— Input for this task —
BEGIN
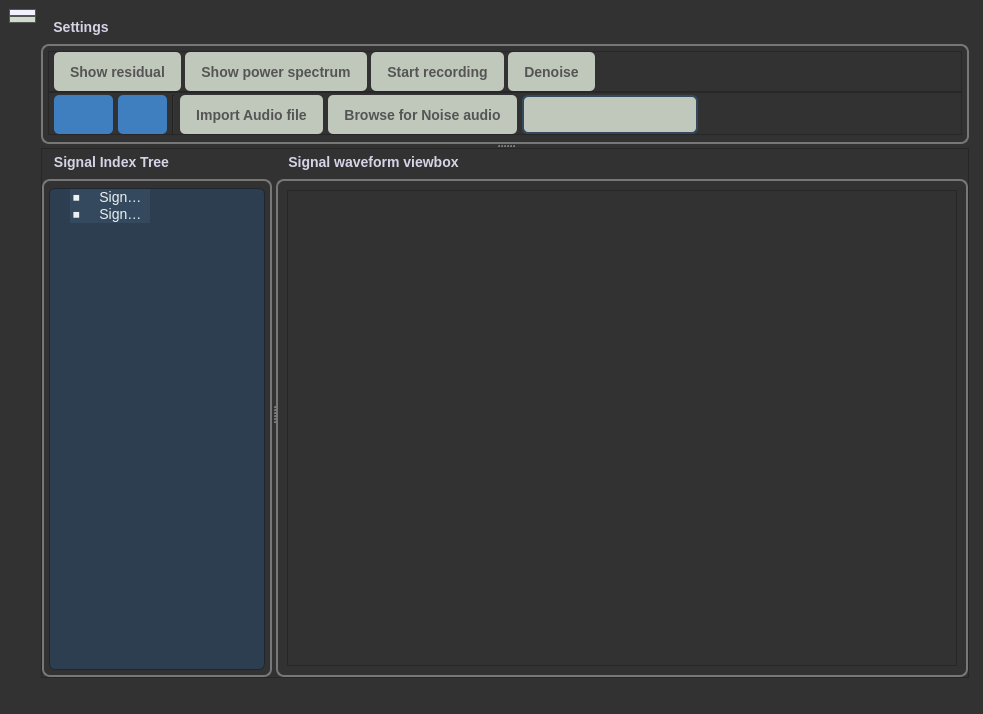
First picture: the form in UI/main_c.ui, repository PorcupineBee/projectANC, before the edit.
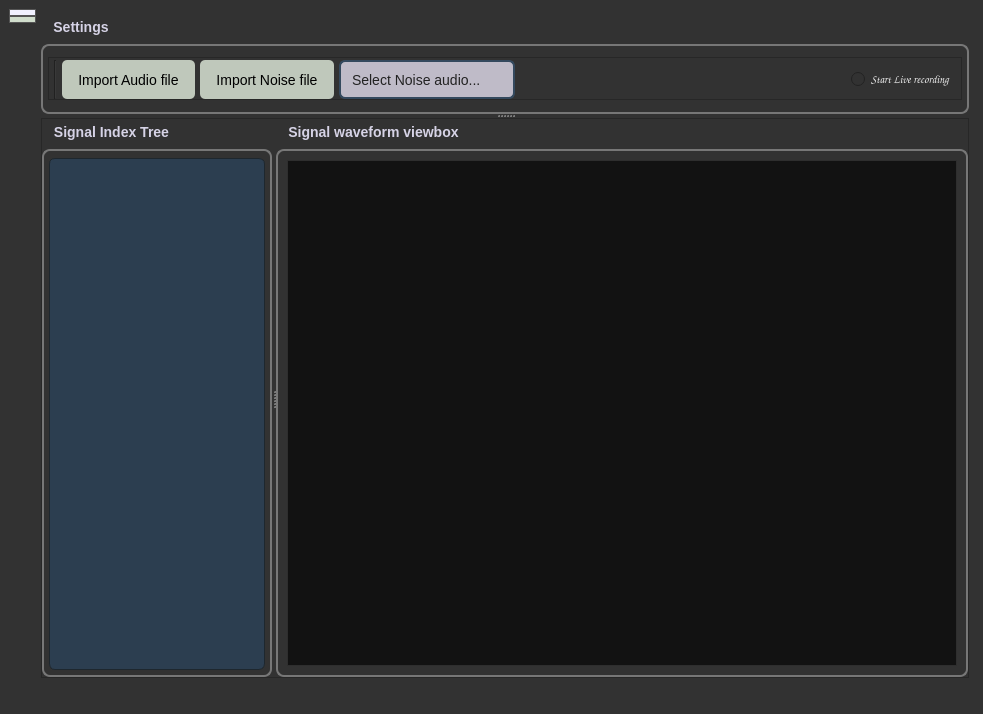
Second picture: the form after the edit. Icons and pictures are not drawn.

Commit message: update signel tree working, UI update, Spectrum view Working

Patch:
```diff
--- a/UI/main_c.ui
+++ b/UI/main_c.ui
@@ -131,14 +131,14 @@
         <string notr="true">/* Default Button */
 QPushButton {
 	background-color: rgb(191, 200, 187);
-    color: #555; /* */
+    color: black; /* */
 	border:None;
   /*  border-bottom: 3px solid rgb(160, 160, 0); 
     border-right: 3px solid rgb(160, 160, 0);*/
     border-radius: 5px;
     padding: 8px 16px;
     font-size: 14px;
-font-weight: bold;
+/*font-weight: bold;*/
 }
 
 /* Hover Effect */
@@ -205,7 +205,7 @@
            <property name="maximumSize">
             <size>
              <width>16777215</width>
-             <height>130</height>
+             <height>100</height>
             </size>
            </property>
            <property name="title">
@@ -227,107 +227,6 @@
             <property name="bottomMargin">
              <number>5</number>
             </property>
-            <item>
-             <widget class="QFrame" name="frame_9">
-              <property name="sizePolicy">
-               <sizepolicy hsizetype="Preferred" vsizetype="Maximum">
-                <horstretch>0</horstretch>
-                <verstretch>0</verstretch>
-               </sizepolicy>
-              </property>
-              <property name="styleSheet">
-               <string notr="true"/>
-              </property>
-              <property name="frameShape">
-               <enum>QFrame::StyledPanel</enum>
-              </property>
-              <property name="frameShadow">
-               <enum>QFrame::Raised</enum>
-              </property>
-              <layout class="QHBoxLayout" name="horizontalLayout_4">
-               <property name="spacing">
-                <number>4</number>
-               </property>
-               <property name="leftMargin">
-                <number>5</number>
-               </property>
-               <property name="topMargin">
-                <number>0</number>
-               </property>
-               <property name="rightMargin">
-                <number>5</number>
-               </property>
-               <property name="bottomMargin">
-                <number>0</number>
-               </property>
-               <item>
-                <widget class="QPushButton" name="Show_residual_btn">
-                 <property name="minimumSize">
-                  <size>
-                   <width>0</width>
-                   <height>39</height>
-                  </size>
-                 </property>
-                 <property name="text">
-                  <string>Show residual</string>
-                 </property>
-                </widget>
-               </item>
-               <item>
-                <widget class="QPushButton" name="show_ps_btn">
-                 <property name="minimumSize">
-                  <size>
-                   <width>0</width>
-                   <height>39</height>
-                  </size>
-                 </property>
-                 <property name="text">
-                  <string>Show power spectrum</string>
-                 </property>
-                </widget>
-               </item>
-               <item>
-                <widget class="QPushButton" name="start_recording_btn">
-                 <property name="minimumSize">
-                  <size>
-                   <width>0</width>
-                   <height>39</height>
-                  </size>
-                 </property>
-                 <property name="text">
-                  <string>Start recording</string>
-                 </property>
-                </widget>
-               </item>
-               <item>
-                <widget class="QPushButton" name="clean_the_audio_btn">
-                 <property name="minimumSize">
-                  <size>
-                   <width>0</width>
-                   <height>39</height>
-                  </size>
-                 </property>
-                 <property name="text">
-                  <string>Denoise</string>
-                 </property>
-                </widget>
-               </item>
-               <item>
-                <spacer name="horizontalSpacer">
-                 <property name="orientation">
-                  <enum>Qt::Horizontal</enum>
-                 </property>
-                 <property name="sizeHint" stdset="0">
-                  <size>
-                   <width>40</width>
-                   <height>20</height>
-                  </size>
-                 </property>
-                </spacer>
-               </item>
-              </layout>
-             </widget>
-            </item>
             <item>
              <widget class="QFrame" name="frame_10">
               <property name="sizePolicy">
@@ -358,73 +257,6 @@
                <property name="bottomMargin">
                 <number>0</number>
                </property>
-               <item>
-                <widget class="QPushButton" name="restart_btn">
-                 <property name="sizePolicy">
-                  <sizepolicy hsizetype="Maximum" vsizetype="Maximum">
-                   <horstretch>0</horstretch>
-                   <verstretch>0</verstretch>
-                  </sizepolicy>
-                 </property>
-                 <property name="minimumSize">
-                  <size>
-                   <width>0</width>
-                   <height>39</height>
-                  </size>
-                 </property>
-                 <property name="styleSheet">
-                  <string notr="true">padding:0px 10px ;
-background-color: rgba(64, 127, 191, 255); /* qlineargradient(spread:pad, x1:0.339, y1:0.767045, x2:1, y2:0, stop:0 rgba(64, 127, 191, 255), stop:1 rgba(255, 255, 255, 255));*/</string>
-                 </property>
-                 <property name="text">
-                  <string/>
-                 </property>
-                 <property name="icon">
-                  <iconset>
-                   <normaloff>icons/backward-track.png</normaloff>icons/backward-track.png</iconset>
-                 </property>
-                 <property name="iconSize">
-                  <size>
-                   <width>16</width>
-                   <height>16</height>
-                  </size>
-                 </property>
-                 <property name="shortcut">
-                  <string>Ctrl+R</string>
-                 </property>
-                </widget>
-               </item>
-               <item>
-                <widget class="QPushButton" name="Play_pause_btn">
-                 <property name="minimumSize">
-                  <size>
-                   <width>42</width>
-                   <height>39</height>
-                  </size>
-                 </property>
-                 <property name="styleSheet">
-                  <string notr="true">padding:0px 5px;
-background-color: rgb(64, 127, 191);
-/*background-color: qlineargradient(spread:pad, x1:0.339, y1:0.767045, x2:1, y2:0, stop:0 rgba(64, 127, 191, 255), stop:1 rgba(255, 255, 255, 255));*/</string>
-                 </property>
-                 <property name="text">
-                  <string/>
-                 </property>
-                 <property name="icon">
-                  <iconset>
-                   <normaloff>icons/pause.png</normaloff>icons/pause.png</iconset>
-                 </property>
-                 <property name="iconSize">
-                  <size>
-                   <width>20</width>
-                   <height>20</height>
-                  </size>
-                 </property>
-                 <property name="shortcut">
-                  <string>Ctrl+P</string>
-                 </property>
-                </widget>
-               </item>
                <item>
                 <widget class="Line" name="line">
                  <property name="orientation">
@@ -454,7 +286,7 @@
                   </size>
                  </property>
                  <property name="text">
-                  <string>Browse for Noise audio</string>
+                  <string>Import Noise file</string>
                  </property>
                 </widget>
                </item>
@@ -469,7 +301,7 @@
                  <property name="styleSheet">
                   <string notr="true">/* ComboBox Main Styling */
 QComboBox {
-    background-color: rgb(191, 200, 187); /*#2c3e50;*/ /* Dark background */
+    background-color: rgb(191, 187, 200); /*#2c3e50;*/ /* Dark background */
     border: 2px solid #34495e; /* Slightly lighter border */
     border-radius: 6px;
     padding: 5px 10px;
@@ -524,6 +356,9 @@
                  <property name="editable">
                   <bool>true</bool>
                  </property>
+                 <property name="currentText">
+                  <string>Select Noise audio...</string>
+                 </property>
                  <property name="placeholderText">
                   <string>Select a noise signal</string>
                  </property>
@@ -545,6 +380,32 @@
                  </property>
                 </spacer>
                </item>
+               <item>
+                <widget class="QRadioButton" name="start_recording_btn">
+                 <property name="minimumSize">
+                  <size>
+                   <width>0</width>
+                   <height>39</height>
+                  </size>
+                 </property>
+                 <property name="font">
+                  <font>
+                   <family>Comic Sans MS</family>
+                   <pointsize>8</pointsize>
+                   <weight>75</weight>
+                   <italic>false</italic>
+                   <bold>true</bold>
+                  </font>
+                 </property>
+                 <property name="styleSheet">
+                  <string notr="true">color: #f1f1f1;
+font-weight: bold;</string>
+                 </property>
+                 <property name="text">
+                  <string>Start Live recording</string>
+                 </property>
+                </widget>
+               </item>
               </layout>
              </widget>
             </item>
@@ -706,16 +567,6 @@
                     <string/>
                    </property>
                   </column>
-                  <item>
-                   <property name="text">
-                    <string>⏹️     Signal 1</string>
-                   </property>
-                  </item>
-                  <item>
-                   <property name="text">
-                    <string>⏹️     Signal 2</string>
-                   </property>
-                  </item>
                  </widget>
                 </item>
                </layout>
@@ -727,6 +578,72 @@
                <layout class="QVBoxLayout" name="verticalLayout_7">
                 <item>
                  <widget class="QTableWidget" name="spectrumViewbox">
+                  <property name="styleSheet">
+                   <string notr="true">QTableWidget {
+    background-color: #121212;
+    alternate-background-color: #1e1e1e;
+    color: #e0e0e0;
+    gridline-color: #2e2e2e;
+    selection-background-color: #3d5afe;
+    selection-color: #ffffff;
+    border: 1px solid #2e2e2e;
+    font-size: 14px;
+}
+
+QHeaderView::section {
+    background-color: #2b2b2b;
+    color: #e0e0e0;
+    padding: 4px;
+    border: 1px solid #3c3c3c;
+    font-weight: bold;
+}
+
+QTableCornerButton::section {
+    background-color: #2b2b2b;
+    border: 1px solid #3c3c3c;
+}
+
+QScrollBar:vertical {
+    background: #1e1e1e;
+    width: 12px;
+    margin: 0px 0px 0px 0px;
+}
+
+QScrollBar::handle:vertical {
+    background: #555;
+    min-height: 20px;
+    border-radius: 6px;
+}
+
+QScrollBar::handle:vertical:hover {
+    background: #888;
+}
+
+QScrollBar::add-line:vertical, QScrollBar::sub-line:vertical {
+    height: 0px;
+}
+
+QScrollBar:horizontal {
+    background: #1e1e1e;
+    height: 12px;
+    margin: 0px 0px 0px 0px;
+}
+
+QScrollBar::handle:horizontal {
+    background: #555;
+    min-width: 20px;
+    border-radius: 6px;
+}
+
+QScrollBar::handle:horizontal:hover {
+    background: #888;
+}
+
+QScrollBar::add-line:horizontal, QScrollBar::sub-line:horizontal {
+    width: 0px;
+}
+</string>
+                  </property>
                   <property name="verticalScrollMode">
                    <enum>QAbstractItemView::ScrollPerPixel</enum>
                   </property>
```
Left out of the diff: 8 changed lines with no effect on the pictures. The commit also changes 8 other files.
END
— What the task requires —
From the listing above, pick out each line where the word "QPushButton" appears.

— Answer —
 QPushButton {
-                <widget class="QPushButton" name="Show_residual_btn">
-                <widget class="QPushButton" name="show_ps_btn">
-                <widget class="QPushButton" name="start_recording_btn">
-                <widget class="QPushButton" name="clean_the_audio_btn">
-                <widget class="QPushButton" name="restart_btn">
-                <widget class="QPushButton" name="Play_pause_btn">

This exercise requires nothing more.